#### [What the exercise asks]
Return the data exactly, with all pictures removed.

◇ ◇ ◇

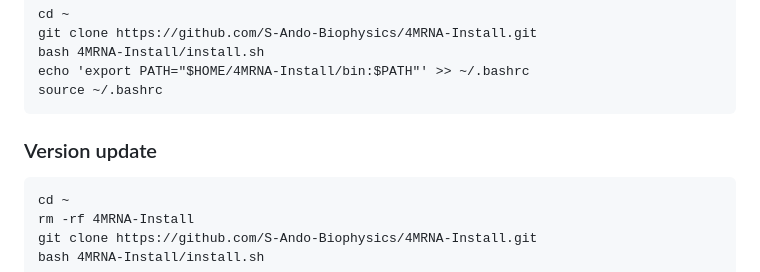
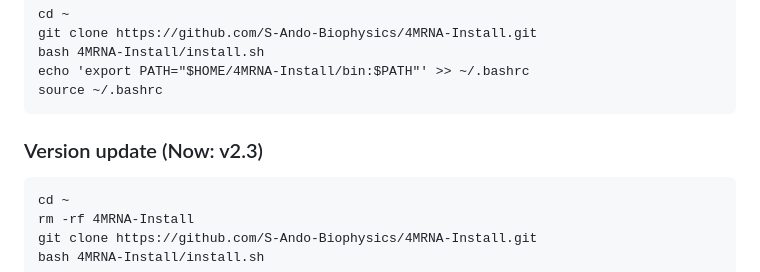
Before and after one commit to S-Ando-Biophysics/4MRNA, a Markdown page: README.md, the part around the change. Rendered like a GitHub page.

```diff
--- a/README.md
+++ b/README.md
@@ -61,7 +61,7 @@ There are two modes to execute 4MRNA.
     echo 'export PATH="$HOME/4MRNA-Install/bin:$PATH"' >> ~/.bashrc
     source ~/.bashrc
 
-### Version update
+### Version update (Now: v2.3)
 
     cd ~
     rm -rf 4MRNA-Install
```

◇ ◇ ◇

#### [Answer box]
Before and after one commit to S-Ando-Biophysics/4MRNA, a Markdown page: README.md, the part around the change. Rendered like a GitHub page.

```diff
--- a/README.md
+++ b/README.md
@@ -61,7 +61,7 @@ There are two modes to execute 4MRNA.
     echo 'export PATH="$HOME/4MRNA-Install/bin:$PATH"' >> ~/.bashrc
     source ~/.bashrc
 
-### Version update
+### Version update (Now: v2.3)
 
     cd ~
     rm -rf 4MRNA-Install
```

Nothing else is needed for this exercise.